The History of Muslin
7th June 2019
Today, the fabric that we call muslin is one that we take for granted. As embroiderers, we primarily use it as a backing fabric, but it also comes in handy for wrapping the Christmas pudding or cleaning up after baby’s feed. But muslin was not always the plain weave, unbleached cotton that now carries this name.
Did you know that muslin used to be a fabric as highly prized as silk?
Economics and colonialism changed the history of muslin, but today the original manufacturers in modern day Bangladesh are still holding on to their traditional production skills.
Muslin is a woven cotton cloth which was once a luxury fabric. Although it is commonly believed that the cloth originated in the Iraqi city of Mosul, despite its name it is now understood that the cloth likely originated in ancient India. Known as Jamdani, this original form of muslin was usually brightly coloured and patterned while remaining lightweight and almost sheer.
Jamdani saris for sale in Bangladesh (source)
Weavers in Dhaka, Bangladesh, used to make this incredibly fine cloth using a method called the discontinuous weft technique. This technique required the weaver to work two layers of weft – one as fine as spider’s silk to hold the cloth together and the other forming the pattern. Each pattern motif was worked individually, using fine bamboo sticks to interlace the pattern threads with the warp threads.

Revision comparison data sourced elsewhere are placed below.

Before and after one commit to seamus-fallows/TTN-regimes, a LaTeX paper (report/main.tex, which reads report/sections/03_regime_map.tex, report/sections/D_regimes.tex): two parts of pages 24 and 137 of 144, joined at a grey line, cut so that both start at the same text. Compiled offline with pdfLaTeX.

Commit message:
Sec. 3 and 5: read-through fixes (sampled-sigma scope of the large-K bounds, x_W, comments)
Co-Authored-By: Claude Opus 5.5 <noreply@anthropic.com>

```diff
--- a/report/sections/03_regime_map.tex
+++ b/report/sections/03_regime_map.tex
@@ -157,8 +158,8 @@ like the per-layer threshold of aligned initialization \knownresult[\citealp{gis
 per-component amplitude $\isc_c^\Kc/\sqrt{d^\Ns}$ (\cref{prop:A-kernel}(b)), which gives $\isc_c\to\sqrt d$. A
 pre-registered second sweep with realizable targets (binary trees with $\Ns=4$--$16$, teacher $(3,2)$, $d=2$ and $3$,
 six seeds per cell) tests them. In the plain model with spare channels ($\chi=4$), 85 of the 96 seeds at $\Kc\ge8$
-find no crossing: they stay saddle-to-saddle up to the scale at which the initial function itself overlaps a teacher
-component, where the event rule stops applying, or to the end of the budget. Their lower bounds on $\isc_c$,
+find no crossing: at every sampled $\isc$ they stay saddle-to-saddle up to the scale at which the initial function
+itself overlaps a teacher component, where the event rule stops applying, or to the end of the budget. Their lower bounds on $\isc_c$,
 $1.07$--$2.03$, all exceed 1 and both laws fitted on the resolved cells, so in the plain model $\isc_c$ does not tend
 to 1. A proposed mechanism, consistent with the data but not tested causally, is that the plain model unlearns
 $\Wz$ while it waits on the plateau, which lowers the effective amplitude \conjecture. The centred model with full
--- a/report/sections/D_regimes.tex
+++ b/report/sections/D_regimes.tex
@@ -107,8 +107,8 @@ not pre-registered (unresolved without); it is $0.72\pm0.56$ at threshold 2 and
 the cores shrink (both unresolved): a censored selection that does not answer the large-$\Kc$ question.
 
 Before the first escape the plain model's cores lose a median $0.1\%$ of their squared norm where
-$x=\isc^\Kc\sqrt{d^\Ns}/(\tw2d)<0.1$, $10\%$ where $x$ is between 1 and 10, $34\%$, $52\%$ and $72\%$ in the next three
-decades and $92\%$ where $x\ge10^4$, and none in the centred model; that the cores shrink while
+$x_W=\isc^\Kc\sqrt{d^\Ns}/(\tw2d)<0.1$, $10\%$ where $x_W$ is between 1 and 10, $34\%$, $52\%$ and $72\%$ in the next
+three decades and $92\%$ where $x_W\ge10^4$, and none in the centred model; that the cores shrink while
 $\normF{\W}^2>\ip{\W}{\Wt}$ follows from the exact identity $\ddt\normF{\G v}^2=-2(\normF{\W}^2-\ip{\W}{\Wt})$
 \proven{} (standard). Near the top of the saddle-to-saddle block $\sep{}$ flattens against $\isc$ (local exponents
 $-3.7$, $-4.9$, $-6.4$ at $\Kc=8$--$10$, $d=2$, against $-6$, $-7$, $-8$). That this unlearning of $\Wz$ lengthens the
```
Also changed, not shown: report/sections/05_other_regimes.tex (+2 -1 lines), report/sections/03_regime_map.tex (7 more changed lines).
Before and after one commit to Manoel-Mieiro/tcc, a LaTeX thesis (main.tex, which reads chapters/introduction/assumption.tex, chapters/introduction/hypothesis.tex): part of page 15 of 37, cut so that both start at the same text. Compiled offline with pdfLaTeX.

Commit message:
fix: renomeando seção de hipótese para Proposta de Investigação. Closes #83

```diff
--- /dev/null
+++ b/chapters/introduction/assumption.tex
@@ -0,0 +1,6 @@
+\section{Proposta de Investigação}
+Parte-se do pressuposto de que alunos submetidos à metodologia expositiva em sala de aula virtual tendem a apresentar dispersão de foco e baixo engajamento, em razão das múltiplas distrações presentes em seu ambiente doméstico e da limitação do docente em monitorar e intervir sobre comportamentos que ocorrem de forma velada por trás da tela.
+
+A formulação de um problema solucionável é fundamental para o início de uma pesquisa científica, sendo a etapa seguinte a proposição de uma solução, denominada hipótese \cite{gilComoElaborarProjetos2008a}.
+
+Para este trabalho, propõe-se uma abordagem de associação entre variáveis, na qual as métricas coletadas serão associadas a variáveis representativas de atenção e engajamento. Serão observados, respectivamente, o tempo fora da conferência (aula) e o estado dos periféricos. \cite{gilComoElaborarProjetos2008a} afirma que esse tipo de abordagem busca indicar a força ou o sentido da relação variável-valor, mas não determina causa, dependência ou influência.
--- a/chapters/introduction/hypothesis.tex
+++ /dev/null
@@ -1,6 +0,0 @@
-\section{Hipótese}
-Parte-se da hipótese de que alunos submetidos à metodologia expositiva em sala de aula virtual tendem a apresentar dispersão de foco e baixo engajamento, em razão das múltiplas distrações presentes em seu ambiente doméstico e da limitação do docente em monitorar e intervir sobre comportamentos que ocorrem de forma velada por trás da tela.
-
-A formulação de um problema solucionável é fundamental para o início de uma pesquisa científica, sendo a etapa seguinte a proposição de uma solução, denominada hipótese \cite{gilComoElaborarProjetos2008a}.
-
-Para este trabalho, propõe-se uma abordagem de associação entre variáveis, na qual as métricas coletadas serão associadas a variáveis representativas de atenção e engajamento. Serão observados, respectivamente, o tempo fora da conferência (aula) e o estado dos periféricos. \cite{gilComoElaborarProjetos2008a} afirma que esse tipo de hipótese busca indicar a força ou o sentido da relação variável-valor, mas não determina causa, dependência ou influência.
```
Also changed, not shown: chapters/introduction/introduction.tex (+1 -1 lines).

Labour intensive and requiring skill and patience, it was little wonder that this fabric was so highly prized.
Working Jamdani muslin on a loom (source)
Unfortunately, during the period of the East India Company, European manufacturers all but destroyed the industry by flooding the market with factory produced muslin equivalents. Through a combination of punitive taxes on locally produced textiles and the dissolution of local and influential patrons, Jamdani muslin became uneconomical to produce and the skills were almost lost.
Thankfully, there are organisations in Bangladesh today that are encouraging local weavers to continue to practice their craft. Coupled with the UNESCO listing of Jamdani muslin on its Representative List of the Intangible Cultural Heritage of Humanity, there is more impetus to continuing production, albeit on a very small scale.
A Bangladeshi bride in a Jamdani muslin sari By Joy prokash roy – Own work, CC BY-SA 3.0 (source)
With the proliferation of mass produced and synthetic fabrics on the market today, it is important that these historical techniques aren’t lost forever. No factory can ever emulate the quality arising out of a skilled artisan. Their skills are part of our textile heritage and it’s wonderful they are being recognised and preserved.